Paper No. 7
Presentation Time: 9:30 AM


FLINT, Alan L.1, HUDSON, David B.2 and FLINT, Lorraine E.1, (1)U.S. Geol Survey, Placer Hall, 6000 J Street, Sacramento, CA 95819, (2)U.S. Geol Survey, 1180 Town Center Drive, MS 423, Las Vegas, NV 89144, aflint@usgs.gov

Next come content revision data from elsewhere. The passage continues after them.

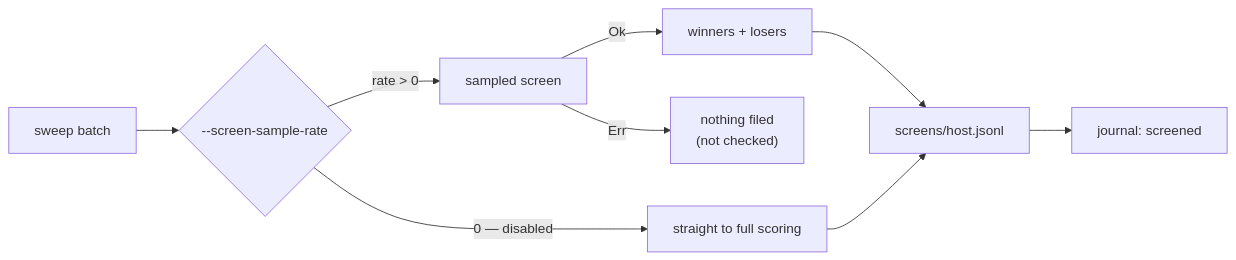
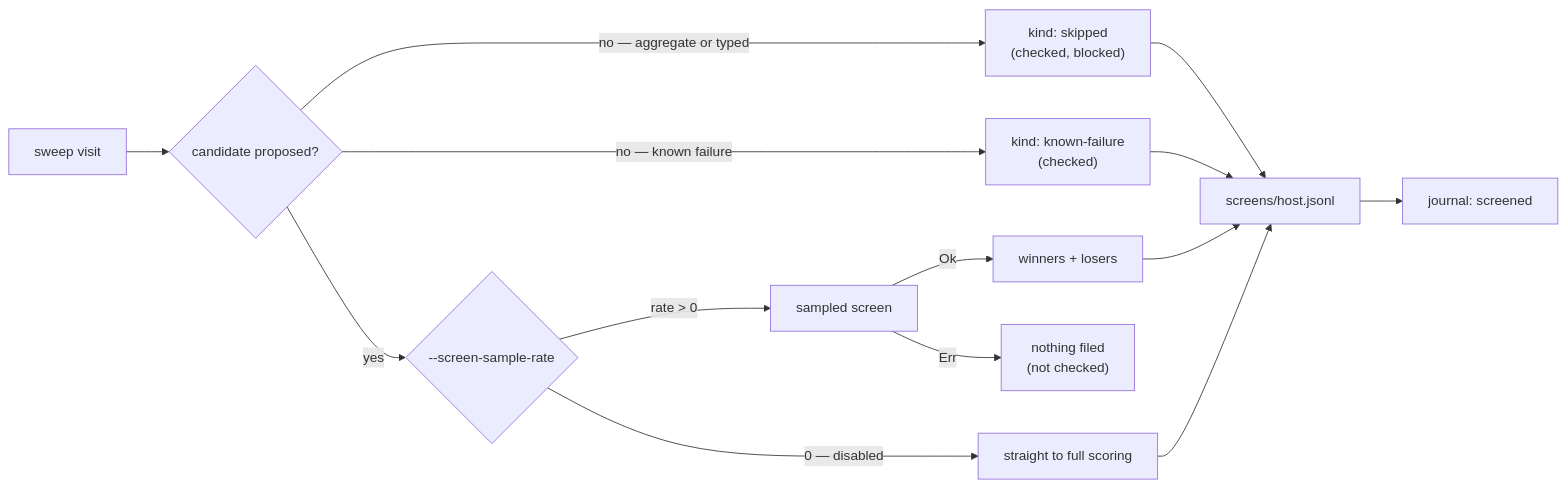
Before and after one commit to stSoftwareAU/NEAT-AI-Ockham: the third of 10 diagrams in README.md, drawn with Mermaid. The commit also changed other lines of this file and 12 other files, not shown here.

````diff
--- a/README.md
+++ b/README.md
@@ -353,11 +387,16 @@
 ```mermaid
 flowchart LR
-    B[sweep batch] --> S{"--screen-sample-rate"}
+    V[sweep visit] --> Q{"candidate proposed?"}
+    Q -->|"no — aggregate or typed"| K["kind: skipped<br/>(checked, blocked)"]
+    Q -->|"no — known failure"| F["kind: known-failure<br/>(checked)"]
+    Q -->|yes| S{"--screen-sample-rate"}
     S -->|"rate > 0"| C[sampled screen]
     C -->|Ok| W[winners + losers]
     C -->|Err| N["nothing filed<br/>(not checked)"]
     S -->|"0 — disabled"| D[straight to full scoring]
-    W --> R["screens/host.jsonl"]
+    K --> R["screens/host.jsonl"]
+    F --> R
+    W --> R
     D --> R
     R --> J["journal: screened"]
 ```
````
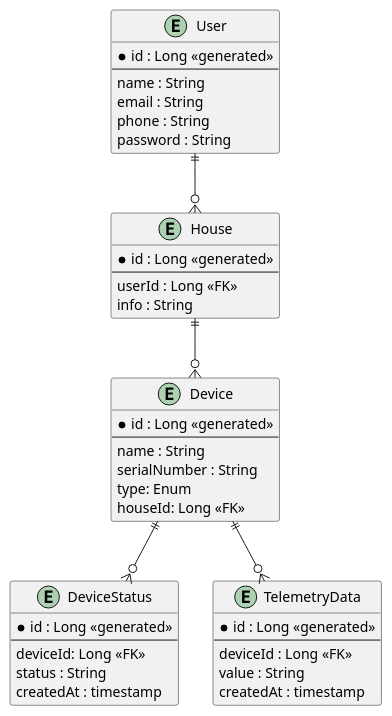
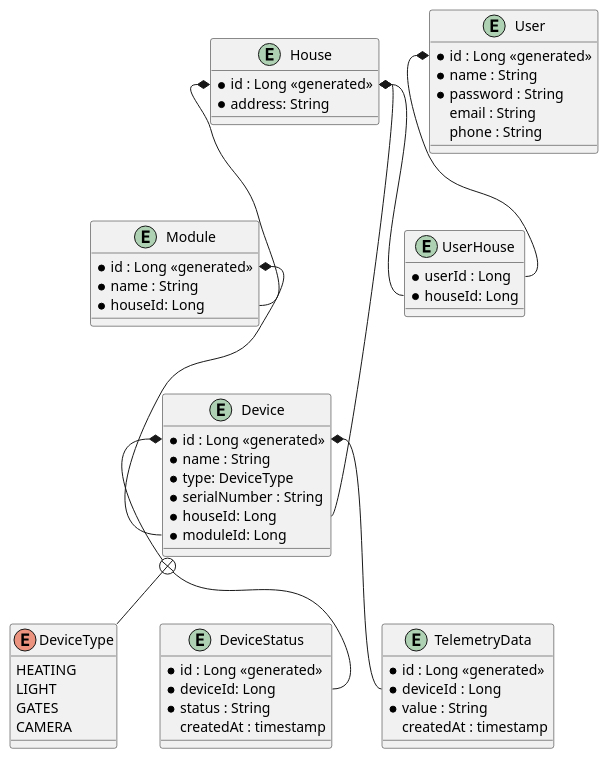
The diagram in docs/task3/ER.puml (MarieSpring/architecture-sprint-3), drawn with PlantUML before and after one commit.

Commit message:
fix after review task 3

```diff
--- a/docs/task3/ER.puml
+++ b/docs/task3/ER.puml
@@ -2,48 +2,70 @@
 @startuml
 
+entity "Module" as module {
+    *id : Long <<generated>>
+    *name : String     
+    *houseId: Long   
+}
+
 entity "User" as user {
-    * id : Long <<generated>>
-    --
-    name : String
+    *id : Long <<generated>>
+    *name : String
+    *password : String
     email : String
     phone : String
-    password : String
 }
 
 entity "House" as house {
-    * id : Long <<generated>>
-    --
-    userId : Long <<FK>>
-    info : String
+    *id : Long <<generated>>
+    *address: String
+}
+
+entity "UserHouse" as uh {
+    *userId : Long  
+    *houseId: Long  
 }
 
 entity "Device" as device {
     * id : Long <<generated>>
-    --
-    name : String
-    serialNumber : String
-    type: Enum
-    houseId: Long <<FK>>
+    *name : String   
+    *type: DeviceType
+    *serialNumber : String
+    *houseId: Long
+    *moduleId: Long 
+}
+
+enum DeviceType {
+  HEATING
+  LIGHT
+  GATES
+  CAMERA
 }
 
 entity "DeviceStatus" as deviceStatus {
-    * id : Long <<generated>>
-    --
-    deviceId: Long <<FK>>
-    status : String
+    *id : Long <<generated>>
+    *deviceId: Long
+    *status : String
     createdAt : timestamp
 }
 
 entity "TelemetryData" as telemetryData {
-    * id : Long <<generated>>
-    --
-    deviceId : Long <<FK>>
-    value : String
+    *id : Long <<generated>>
+    *deviceId : Long
+    *value : String
     createdAt : timestamp
 }
 
-user ||--o{ house 
-house ||--o{ device 
-device ||--o{ telemetryData 
-device ||--o{ deviceStatus 
+user::id *-- uh::userId
+house::id *-- uh::houseId
+
+house::id *-- device::houseId
+
+device::id *-- deviceStatus::deviceId
+device::id *-- telemetryData::deviceId
+
+house::id *-- module::houseId
+module::id *-- device::moduleId
+
+device +-- DeviceType
+
 @enduml
```
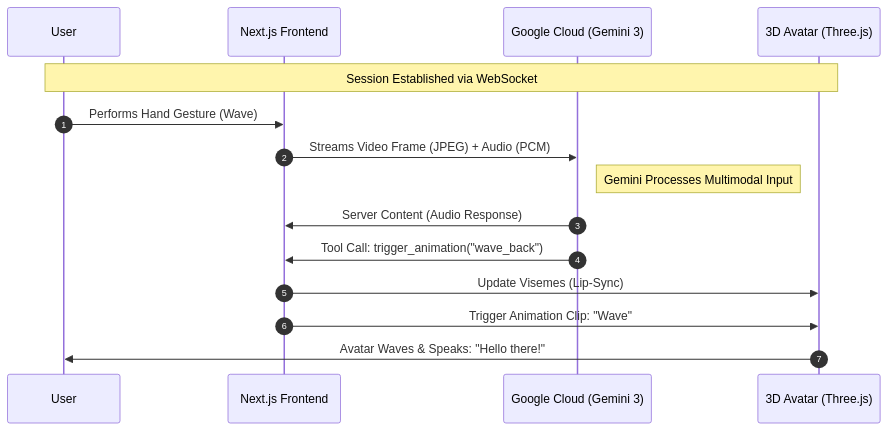
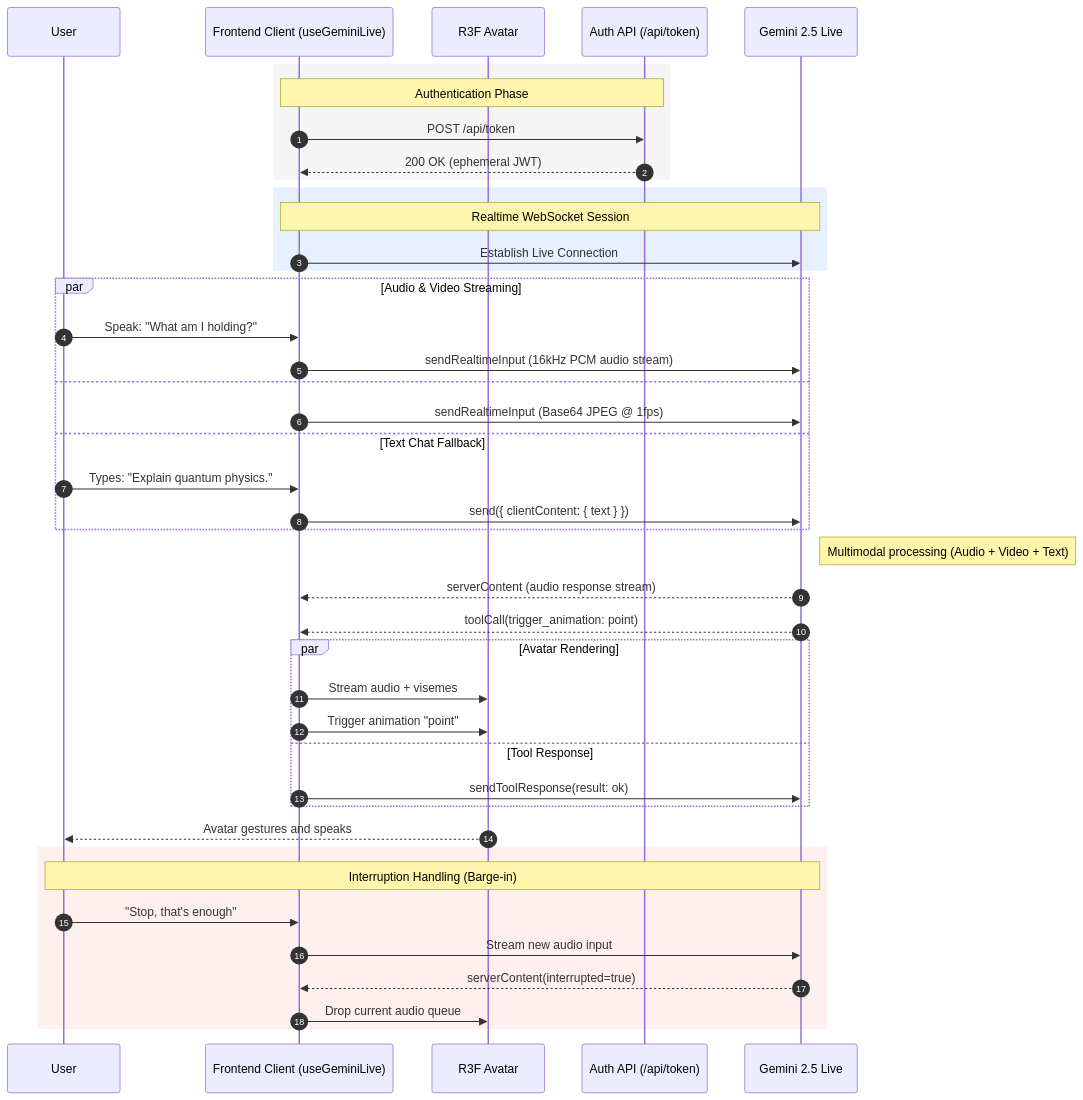
Before and after one commit to princegarg001/digital-Lige-identifier: the second of 2 diagrams in project_docs/architecture/diagrams.md, drawn with Mermaid. The commit also changed other lines of this file and 2 other files, not shown here.

Commit message:
docs: update README, license, and multimodal diagrams

````diff
--- a/project_docs/architecture/diagrams.md
+++ b/project_docs/architecture/diagrams.md
@@ -35,22 +49,68 @@
 ```mermaid
 sequenceDiagram
     autonumber
-    participant U as User
-    participant F as Next.js Frontend
-    participant G as Google Cloud (Gemini 3)
-    participant A as 3D Avatar (Three.js)
+    
+    participant User
+    participant Client as Frontend Client (useGeminiLive)
+    participant Avatar as R3F Avatar
+    participant API as Auth API (/api/token)
+    participant Gemini as Gemini 2.5 Live
 
-    Note over U, A: Session Established via WebSocket
-    U->>F: Performs Hand Gesture (Wave)
-    F->>G: Streams Video Frame (JPEG) + Audio (PCM)
-    
-    Note right of G: Gemini Processes Multimodal Input
-    
-    G->>F: Server Content (Audio Response)
-    G->>F: Tool Call: trigger_animation("wave_back")
-    
-    F->>A: Update Visemes (Lip-Sync)
-    F->>A: Trigger Animation Clip: "Wave"
-    
-    A->>U: Avatar Waves & Speaks: "Hello there!"
+    %% -----------------------------
+    %% Authentication Phase
+    %% -----------------------------
+    rect rgb(245,245,245)
+    Note over Client,API: Authentication Phase
+    Client->>API: POST /api/token
+    API-->>Client: 200 OK (ephemeral JWT)
+    end
+
+    %% -----------------------------
+    %% Realtime Session Setup
+    %% -----------------------------
+    rect rgb(230,240,255)
+    Note over Client,Gemini: Realtime WebSocket Session
+    Client->>Gemini: Establish Live Connection
+    end
+
+    %% -----------------------------
+    %% Multimodal User Interaction
+    %% -----------------------------
+    par Audio & Video Streaming
+        User->>Client: Speak: "What am I holding?"
+        Client->>Gemini: sendRealtimeInput (16kHz PCM audio stream)
+    and
+        Client->>Gemini: sendRealtimeInput (Base64 JPEG @ 1fps)
+    and Text Chat Fallback
+        User->>Client: Types: "Explain quantum physics."
+        Client->>Gemini: send({ clientContent: { text } })
+    end
+
+    Note right of Gemini: Multimodal processing (Audio + Video + Text)
+
+    Gemini-->>Client: serverContent (audio response stream)
+    Gemini-->>Client: toolCall(trigger_animation: point)
+
+    %% -----------------------------
+    %% Parallel Processing
+    %% -----------------------------
+    par Avatar Rendering
+        Client->>Avatar: Stream audio + visemes
+        Client->>Avatar: Trigger animation "point"
+    and Tool Response
+        Client->>Gemini: sendToolResponse(result: ok)
+    end
+
+    Avatar-->>User: Avatar gestures and speaks
+
+    %% -----------------------------
+    %% Barge-in / Interruption
+    %% -----------------------------
+    rect rgb(255,240,240)
+    Note over User,Gemini: Interruption Handling (Barge-in)
+    User->>Client: "Stop, that's enough"
+    Client->>Gemini: Stream new audio input
+    Gemini-->>Client: serverContent(interrupted=true)
+    Client->>Avatar: Drop current audio queue
+    end
 ```
````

Hydraulic properties of fractures are most often assumed, or inferred from in situ measurements of air permeability. To provide a data set of measured hydraulic properties of fracture networks in a welded tuff, small benches were carved into the walls of tunnels in the underground Exploratory Studies Facility in the potential repository horizon (the Topopah Spring Tuff) at Yucca Mountain, Nevada. A tension infiltrometer was used to measure the bulk hydraulic conductivity of the fractured tuff at tensions between 0 and approximately 30 centimeters. The saturated hydraulic conductivity tended to be lower than in situ air permeability measured in the same rock unit. The unsaturated hydraulic conductivity stayed relatively high under tensions less than 15 centimeters and was reduced by almost two orders of magnitude under tensions greater than 30 centimeters. The decline in hydraulic conductivity was not smooth but occurred in a stair step manner. A fracture flow simulator (VSFRAC) was used to develop a variety of unsaturated hydraulic conductivity curves for simulating the measured data. The fracture apertures simulated were assumed to have a known mean fracture aperture, a known coefficient of variability of the fracture aperture, and a spherical variogram with a known correlation length for the variable fracture aperture. These variables were selectively changed to determine if one set of fracture properties could describe the measured unsaturated hydraulic conductivities. No single fracture property could reproduce the measured data, although a combination of progressively smaller fractures from a mean aperture of 150 micrometers to less than 25 micrometers could be combined to reproduce the data. This analysis suggests that a composite of fracture properties may be necessary to simulate a fracture network that would conduct water under varying tensions.